Version difference data:
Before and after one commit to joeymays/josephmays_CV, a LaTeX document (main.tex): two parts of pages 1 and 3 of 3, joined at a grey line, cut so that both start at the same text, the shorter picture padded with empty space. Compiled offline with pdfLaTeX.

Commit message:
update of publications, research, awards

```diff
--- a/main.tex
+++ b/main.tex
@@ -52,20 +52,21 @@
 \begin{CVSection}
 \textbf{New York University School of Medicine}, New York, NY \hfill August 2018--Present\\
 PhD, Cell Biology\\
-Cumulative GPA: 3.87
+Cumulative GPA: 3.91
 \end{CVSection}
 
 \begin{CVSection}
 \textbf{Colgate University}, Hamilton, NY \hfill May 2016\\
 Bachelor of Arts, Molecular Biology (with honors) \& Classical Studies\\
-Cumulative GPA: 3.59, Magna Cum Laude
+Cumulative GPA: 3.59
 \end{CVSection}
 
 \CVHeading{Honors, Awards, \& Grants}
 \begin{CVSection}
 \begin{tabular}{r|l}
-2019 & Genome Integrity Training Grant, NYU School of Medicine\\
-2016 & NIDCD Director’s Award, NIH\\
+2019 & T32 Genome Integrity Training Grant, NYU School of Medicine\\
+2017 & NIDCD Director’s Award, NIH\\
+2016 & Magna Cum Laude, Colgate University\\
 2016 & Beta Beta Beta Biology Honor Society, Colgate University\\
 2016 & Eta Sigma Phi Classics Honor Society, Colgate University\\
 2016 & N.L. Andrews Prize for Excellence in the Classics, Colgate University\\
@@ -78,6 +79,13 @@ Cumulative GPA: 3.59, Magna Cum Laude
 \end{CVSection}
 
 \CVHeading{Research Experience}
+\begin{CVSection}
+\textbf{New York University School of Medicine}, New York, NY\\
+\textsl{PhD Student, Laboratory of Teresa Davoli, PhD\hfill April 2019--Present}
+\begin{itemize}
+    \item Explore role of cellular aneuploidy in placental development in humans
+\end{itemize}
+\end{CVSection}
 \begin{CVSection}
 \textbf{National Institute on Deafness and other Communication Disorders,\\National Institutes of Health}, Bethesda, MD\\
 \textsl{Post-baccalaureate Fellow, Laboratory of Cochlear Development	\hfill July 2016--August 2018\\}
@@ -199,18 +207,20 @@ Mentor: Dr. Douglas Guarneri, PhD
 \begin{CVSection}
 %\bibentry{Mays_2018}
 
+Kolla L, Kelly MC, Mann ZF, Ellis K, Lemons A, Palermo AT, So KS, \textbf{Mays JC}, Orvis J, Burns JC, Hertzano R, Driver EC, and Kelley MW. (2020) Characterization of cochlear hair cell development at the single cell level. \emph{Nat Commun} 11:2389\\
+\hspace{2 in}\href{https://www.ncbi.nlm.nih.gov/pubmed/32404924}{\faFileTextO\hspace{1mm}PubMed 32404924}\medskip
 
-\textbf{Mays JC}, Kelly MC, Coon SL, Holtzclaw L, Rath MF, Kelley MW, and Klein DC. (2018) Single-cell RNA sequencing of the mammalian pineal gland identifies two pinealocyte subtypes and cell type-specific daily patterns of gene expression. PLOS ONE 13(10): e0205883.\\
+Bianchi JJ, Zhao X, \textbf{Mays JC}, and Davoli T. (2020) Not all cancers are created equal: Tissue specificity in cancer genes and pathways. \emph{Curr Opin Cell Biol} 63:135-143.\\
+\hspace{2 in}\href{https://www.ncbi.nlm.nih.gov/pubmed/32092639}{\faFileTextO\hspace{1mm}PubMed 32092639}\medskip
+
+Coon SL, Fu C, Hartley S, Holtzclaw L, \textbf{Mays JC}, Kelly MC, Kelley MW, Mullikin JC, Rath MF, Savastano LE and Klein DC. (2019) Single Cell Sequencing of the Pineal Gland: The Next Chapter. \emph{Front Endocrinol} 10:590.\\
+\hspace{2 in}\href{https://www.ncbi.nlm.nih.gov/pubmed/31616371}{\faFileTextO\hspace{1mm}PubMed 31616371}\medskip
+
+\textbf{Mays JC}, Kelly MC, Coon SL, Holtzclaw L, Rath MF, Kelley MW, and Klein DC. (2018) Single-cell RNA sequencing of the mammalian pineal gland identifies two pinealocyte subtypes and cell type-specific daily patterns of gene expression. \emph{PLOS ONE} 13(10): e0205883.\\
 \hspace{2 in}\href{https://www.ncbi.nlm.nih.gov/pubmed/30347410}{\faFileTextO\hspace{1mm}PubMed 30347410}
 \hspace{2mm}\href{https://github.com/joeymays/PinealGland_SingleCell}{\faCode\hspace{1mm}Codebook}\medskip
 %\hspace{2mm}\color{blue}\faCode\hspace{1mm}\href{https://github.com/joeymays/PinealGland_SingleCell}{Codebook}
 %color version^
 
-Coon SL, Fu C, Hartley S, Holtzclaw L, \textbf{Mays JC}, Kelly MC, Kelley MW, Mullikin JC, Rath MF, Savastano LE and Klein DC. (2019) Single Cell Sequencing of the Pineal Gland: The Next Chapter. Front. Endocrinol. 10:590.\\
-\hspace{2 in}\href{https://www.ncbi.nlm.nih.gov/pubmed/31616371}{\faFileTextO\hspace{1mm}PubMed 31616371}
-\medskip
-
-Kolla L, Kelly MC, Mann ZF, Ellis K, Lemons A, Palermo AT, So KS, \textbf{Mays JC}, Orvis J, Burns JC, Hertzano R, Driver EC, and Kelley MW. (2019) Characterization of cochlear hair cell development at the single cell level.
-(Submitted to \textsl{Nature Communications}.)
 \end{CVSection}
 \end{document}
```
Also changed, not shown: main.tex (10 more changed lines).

▶ **Your assignment**:
Note every line of the records that holds the word "faFileTextO", and copy it.

▶ **Output**:
+\hspace{2 in}\href{https://www.ncbi.nlm.nih.gov/pubmed/32404924}{\faFileTextO\hspace{1mm}PubMed 32404924}\medskip
+\hspace{2 in}\href{https://www.ncbi.nlm.nih.gov/pubmed/32092639}{\faFileTextO\hspace{1mm}PubMed 32092639}\medskip
+\hspace{2 in}\href{https://www.ncbi.nlm.nih.gov/pubmed/31616371}{\faFileTextO\hspace{1mm}PubMed 31616371}\medskip
 \hspace{2 in}\href{https://www.ncbi.nlm.nih.gov/pubmed/30347410}{\faFileTextO\hspace{1mm}PubMed 30347410}
-\hspace{2 in}\href{https://www.ncbi.nlm.nih.gov/pubmed/31616371}{\faFileTextO\hspace{1mm}PubMed 31616371}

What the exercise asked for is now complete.